The federal government has included biometrics into its post-9/11 security procedures. Since October 2004, the United States Department of Homeland Security has begun collecting and matching biometric data on all international visitors to the country with criminal and terror suspect database records. To obtain admission into the nation, passengers must produce two digital index finger photographs as well as a passport with a digital photograph. To far, the following biometric equipment have been used to record the physical traits listed below in order to validate a user’s identity:
- Facial Recognition Systems: Determines the distance between facial features (for example, pupil to pupil) or the size of such characteristics (such as the width of the mouth)
- Finger Scans: This test measures changes in the individual lines of the finger pad.
- Hand Geometry Scans: Determines the size of the palm as well as the length and breadth of the fingers.
- Retina Scanning: Uses a beam of light to scan the pattern of veins in the eye’s retina.

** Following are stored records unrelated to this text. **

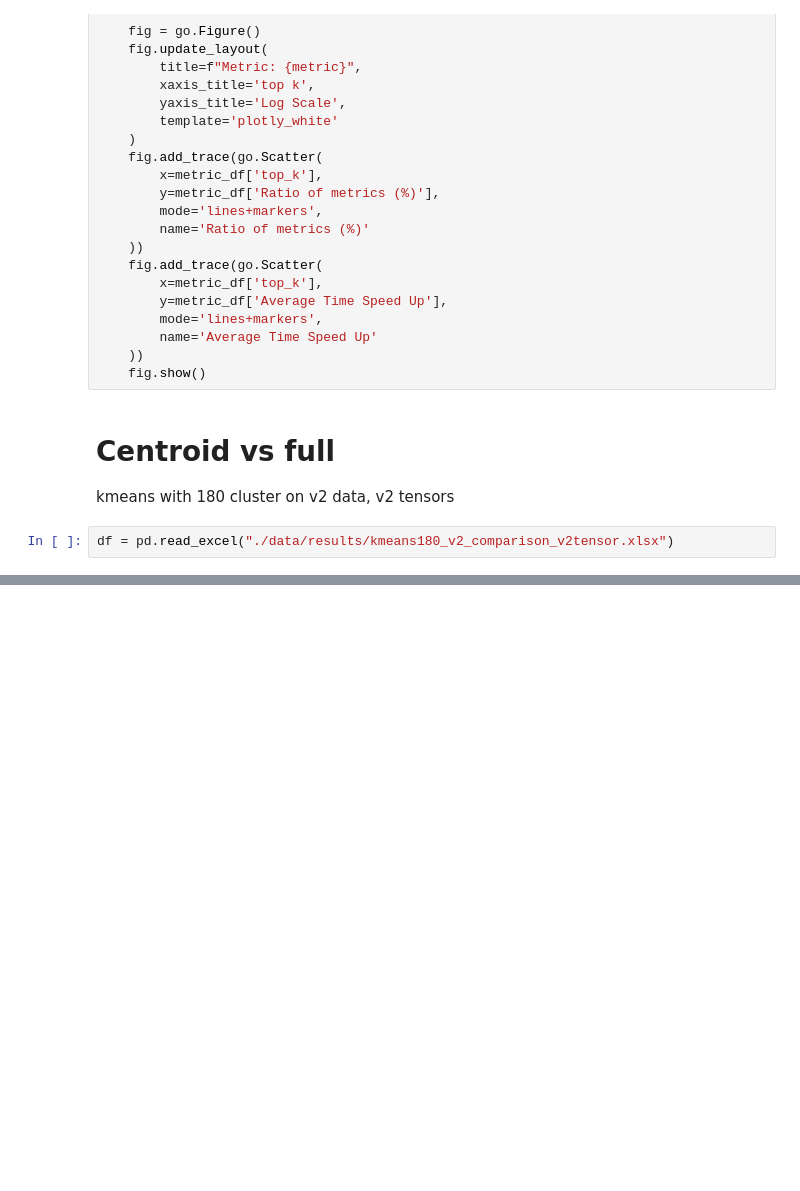
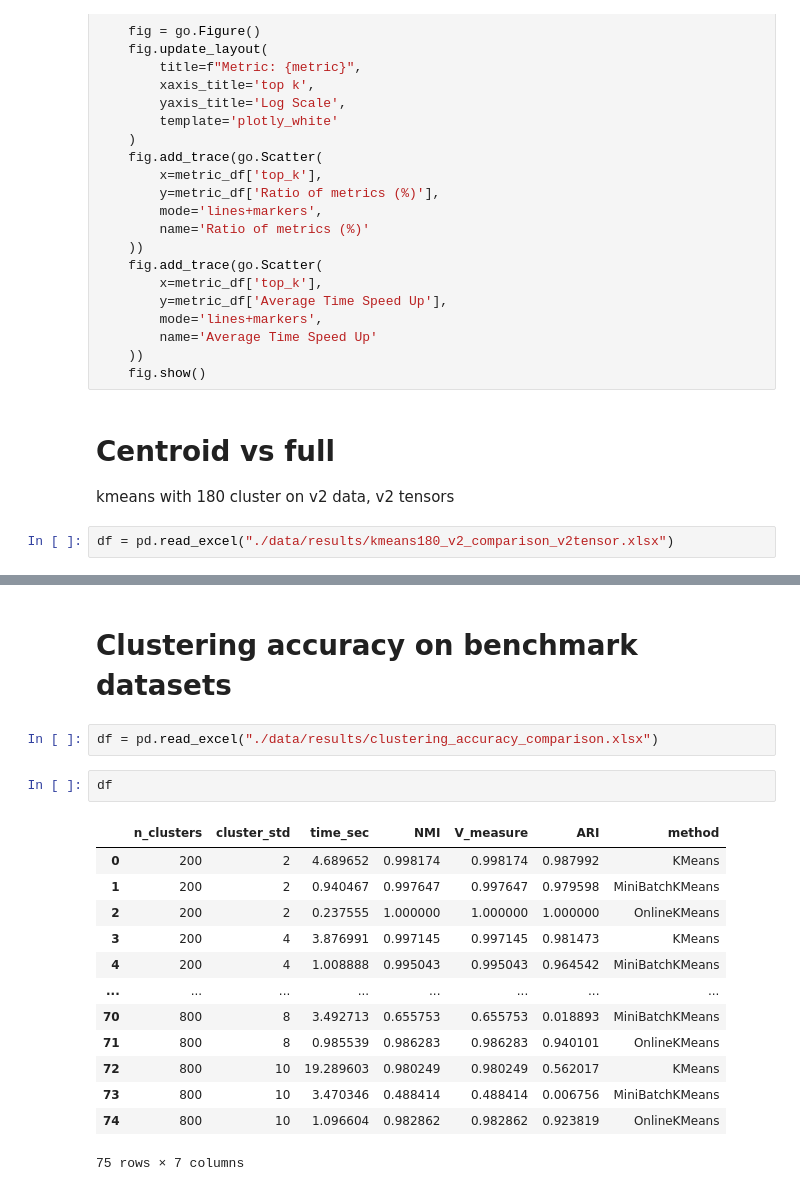
Before and after one commit to czotterbenedek/szakdoga_tdk, a Jupyter notebook: evaluate_results.ipynb, the cells around one changed output, grey strips where cells are left out. Drawn from its saved outputs; the diff is of its cells as text; blank space fills up the shorter version.

```diff
--- a/evaluate_results.ipynb
+++ b/evaluate_results.ipynb
@@ -268,0 +319,20 @@ df
+# %% [markdown]
+# Clustering accuracy on benchmark datasets
+# %%
+df = pd.read_excel("./data/results/clustering_accuracy_comparison.xlsx")
+# %%
+df
+# %% [output]
+|  | n_clusters | cluster_std | time_sec | NMI | V_measure | ARI | method |
+| 0 | 200 | 2 | 4.689652 | 0.998174 | 0.998174 | 0.987992 | KMeans |
+| 1 | 200 | 2 | 0.940467 | 0.997647 | 0.997647 | 0.979598 | MiniBatchKMeans |
+| 2 | 200 | 2 | 0.237555 | 1.000000 | 1.000000 | 1.000000 | OnlineKMeans |
+| 3 | 200 | 4 | 3.876991 | 0.997145 | 0.997145 | 0.981473 | KMeans |
+| 4 | 200 | 4 | 1.008888 | 0.995043 | 0.995043 | 0.964542 | MiniBatchKMeans |
+| ... | ... | ... | ... | ... | ... | ... | ... |
+| 70 | 800 | 8 | 3.492713 | 0.655753 | 0.655753 | 0.018893 | MiniBatchKMeans |
+| 71 | 800 | 8 | 0.985539 | 0.986283 | 0.986283 | 0.940101 | OnlineKMeans |
+| 72 | 800 | 10 | 19.289603 | 0.980249 | 0.980249 | 0.562017 | KMeans |
+| 73 | 800 | 10 | 3.470346 | 0.488414 | 0.488414 | 0.006756 | MiniBatchKMeans |
+| 74 | 800 | 10 | 1.096604 | 0.982862 | 0.982862 | 0.923819 | OnlineKMeans |
+75 rows × 7 columns
```
Also changed, not shown: parts of 10 cells of this notebook, 3 other files.
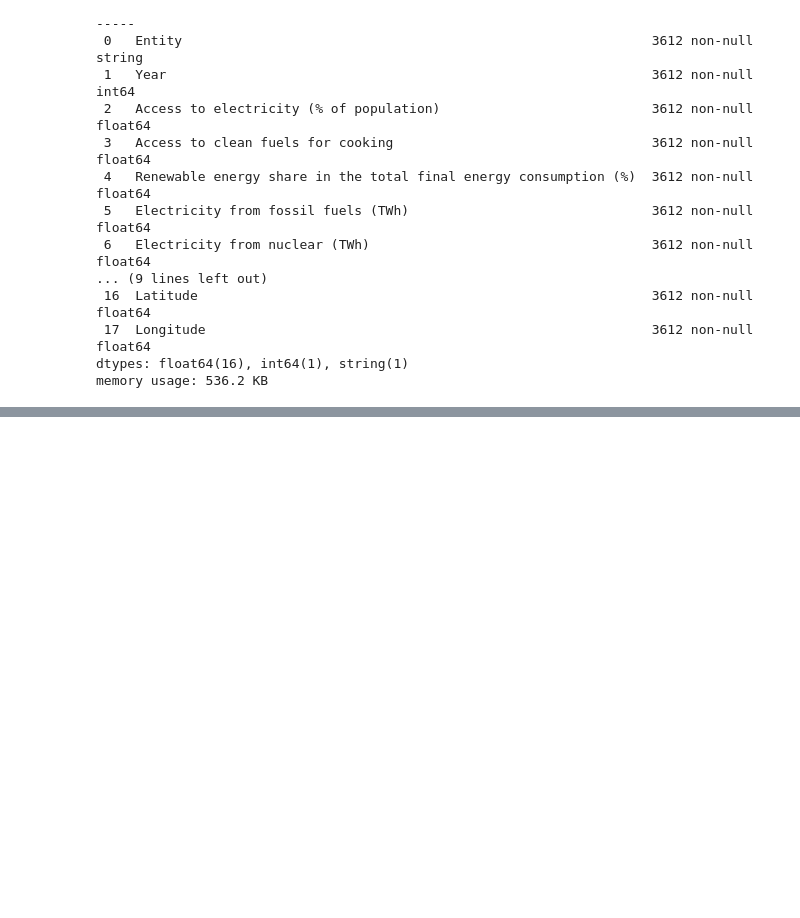
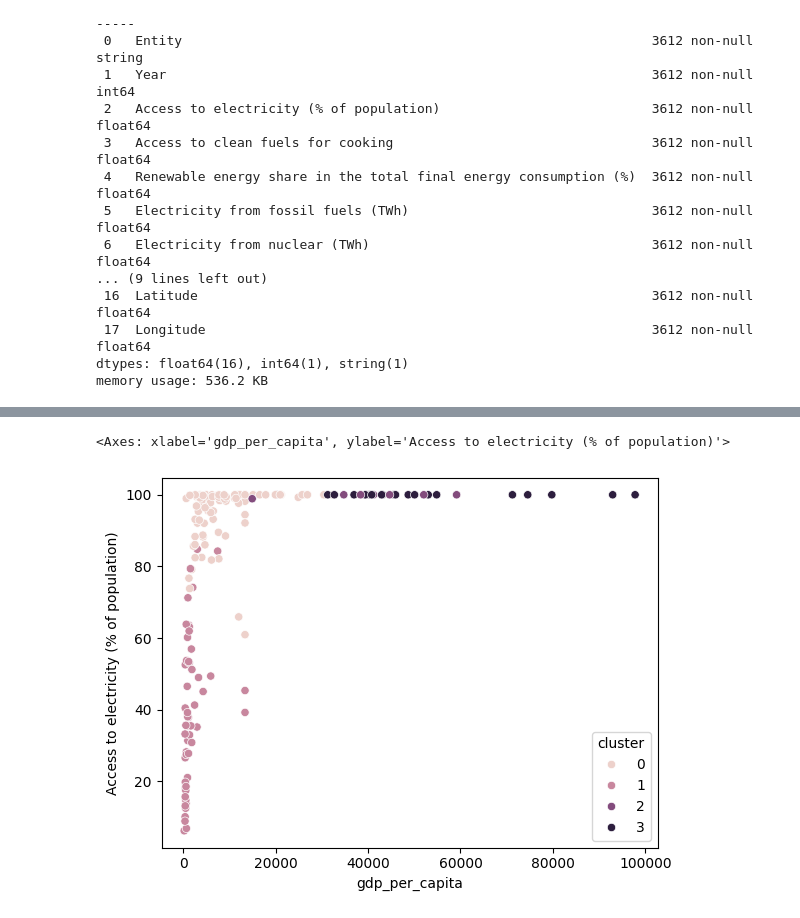
Before and after one commit to fablasettik-cmd/data-science-Coder-, a Jupyter notebook: Cópia_de_ProyectoDSParteII+BlasettiKuhn.ipynb, the cells around one changed output, grey strips where cells are left out. Saved outputs shown, nothing was run; the diff lists cells and outputs as text; code cells hidden in the pictures; blank space fills up the shorter version.

```diff
--- a/Cópia_de_ProyectoDSParteII+BlasettiKuhn.ipynb
+++ b/Cópia_de_ProyectoDSParteII+BlasettiKuhn.ipynb
@@ -501,0 +501,10 @@ plt.show()
+# %%
+sns.scatterplot(
+    data=df_prom,
+    x='gdp_per_capita',
+    y='Access to electricity (% of population)',
+    hue='cluster'
+)
+# %% [output]
+<Axes: xlabel='gdp_per_capita', ylabel='Access to electricity (% of population)'>
+[figure, added]
```
Also changed, not shown: parts of 16 cells of this notebook.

- Voice Recognition Systems: Analyze the human voice through computerized pattern-matching programs.
Barcodes are various sets of vertical bars that represent distinct sorts of data that a barcode reader may read. A barcode reader is a sort of scanner that collects the bar code and sends it to a specialist program or database for interpretation and output to a specified hardware device. Supermarkets and apparel businesses, for example, now utilize printed bar codes on items and letters to manage inventory and compute sales at the checkout counter. To track and classify mail and parcels, post offices and courier services employ bar code scanners and forms containing bar codes.
Barcodes make it easier for businesses to monitor inventory and keep stock balances in a way that allows for just-in-time sales and delivery. Barcodes often provide product information such as the product name, size, manufacturer, and country of origin. They may be adjusted to display location, time in, time out, and so on. The symbols in the bar code are translated or turned into digital code as each product bar code is scanned. Simultaneously, the stock value is automatically lowered by one.
Magnetic Ink Character Recognition (MICR)
The ‘computerized’ numbers written on the bottom of your bank checks are made of a unique magnetic ink that allows them to be scanned even if the cheque has been folded or has filthy markings on it. These digits indicate the account number, bank sort codes, and the amount on the check, and banks scan the numbers for entry using a special Magnetic ink character reader (MICR).